The World Bank said it would spend US$15 billion from 2021 to 2023 to help Nigeria and other African countries strengthen their human capital.
The World Bank Vice President for Africa, Mr Hafez Ghanem, said this at the launch of the bank’s Africa Human Capital Plan during the World Bank-IMF Spring Meetings on Thursday.
According to Nigeria foreign affairs ministry, Ghanem said that the objective of the plan was to enable Africa’s young people to grow up in optimal health, and be equipped with the right skills to compete in the digitising global economy.
He said that Sub-Saharan Africa scored the lowest of all the world’s regions on the World Bank’s Human Capital Index, which measures how well countries invest in the next generation of workers.
He said the rate explained the high mortality and stunting rates in the region, as well as inadequate student learning outcomes, with direct negative effects on economic productivity.
To tackle this, Ghanem said the World Bank will increase its investments in human capital in Africa by 50 per cent in the next funding cycle.
He said that the bank would give new grants and concessional finance for human capital projects in Africa totaling 15 billion dollars in fiscal years 2021-2023.
He said the World Bank would invest the funds strategically to unblock structural constraints to human capital development.
He said it would also target game changing interventions that leverage technology and innovation and that prevent and reverse damage to human capital in fragile and conflict-affected countries.
“Preventing a child from fulfilling his or her potential is not only fundamentally unjust, but it also limits the growth potential of economies whose future workers are held back.

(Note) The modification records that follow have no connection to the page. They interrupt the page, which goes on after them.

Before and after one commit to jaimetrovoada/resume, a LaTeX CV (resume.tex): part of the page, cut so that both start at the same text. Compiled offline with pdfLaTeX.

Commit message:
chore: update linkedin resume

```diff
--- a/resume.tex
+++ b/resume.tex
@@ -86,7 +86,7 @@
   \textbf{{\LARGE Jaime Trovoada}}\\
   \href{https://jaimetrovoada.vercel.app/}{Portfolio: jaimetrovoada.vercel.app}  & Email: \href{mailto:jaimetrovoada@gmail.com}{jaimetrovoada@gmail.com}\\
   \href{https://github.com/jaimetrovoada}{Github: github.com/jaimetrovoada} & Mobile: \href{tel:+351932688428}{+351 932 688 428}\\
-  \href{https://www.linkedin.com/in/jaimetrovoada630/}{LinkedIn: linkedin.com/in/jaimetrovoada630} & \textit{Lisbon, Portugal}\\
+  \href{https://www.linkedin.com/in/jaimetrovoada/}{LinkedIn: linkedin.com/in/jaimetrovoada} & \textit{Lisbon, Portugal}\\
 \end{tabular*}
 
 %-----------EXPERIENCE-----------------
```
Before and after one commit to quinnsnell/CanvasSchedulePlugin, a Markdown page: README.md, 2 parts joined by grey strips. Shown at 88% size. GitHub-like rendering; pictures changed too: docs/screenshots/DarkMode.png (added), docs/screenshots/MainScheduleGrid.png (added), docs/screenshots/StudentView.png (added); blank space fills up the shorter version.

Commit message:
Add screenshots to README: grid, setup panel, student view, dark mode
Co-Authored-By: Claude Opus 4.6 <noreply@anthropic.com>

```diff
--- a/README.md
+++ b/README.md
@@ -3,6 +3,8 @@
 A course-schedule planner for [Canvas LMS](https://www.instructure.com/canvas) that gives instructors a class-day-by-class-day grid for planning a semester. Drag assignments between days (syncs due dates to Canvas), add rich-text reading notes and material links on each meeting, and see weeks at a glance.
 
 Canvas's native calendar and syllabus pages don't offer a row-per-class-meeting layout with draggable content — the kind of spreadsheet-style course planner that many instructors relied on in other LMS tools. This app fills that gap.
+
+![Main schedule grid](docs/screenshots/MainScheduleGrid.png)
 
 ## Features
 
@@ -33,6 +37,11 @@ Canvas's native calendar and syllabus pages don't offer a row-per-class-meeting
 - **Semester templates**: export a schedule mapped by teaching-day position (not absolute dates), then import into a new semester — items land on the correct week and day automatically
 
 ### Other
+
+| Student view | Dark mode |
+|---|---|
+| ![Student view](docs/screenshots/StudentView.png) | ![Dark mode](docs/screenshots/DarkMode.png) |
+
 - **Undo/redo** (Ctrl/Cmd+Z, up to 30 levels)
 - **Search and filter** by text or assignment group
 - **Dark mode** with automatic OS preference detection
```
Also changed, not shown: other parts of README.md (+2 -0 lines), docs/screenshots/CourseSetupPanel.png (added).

“GDP per worker in Sub-Saharan Africa could be 2.5 times higher if everyone were healthy and enjoyed a good education from pre-school to secondary school.
“The plan also aims at empowering women to prevent early marriage and pregnancy for adolescent girls.
“The adolescent fertility rate in Sub-Saharan Africa is 102 births per 1,000 girls which is three times as high as in South Asia.
“This not only damaging for girls and their children, but it also hurts economic growth,” said.
According to the World Bank’s Human Capital Index, a child born in Nigeria today will be 34 per cent as productive when she grows up as she could be if she enjoyed complete education and full health.
Students in Nigeria score 325 on a scale where 625 represents advanced attainment and 300 represents minimum attainment.
Factoring in what children actually learn in school, expected years of school is only 4.2 years after spending 8.2 years.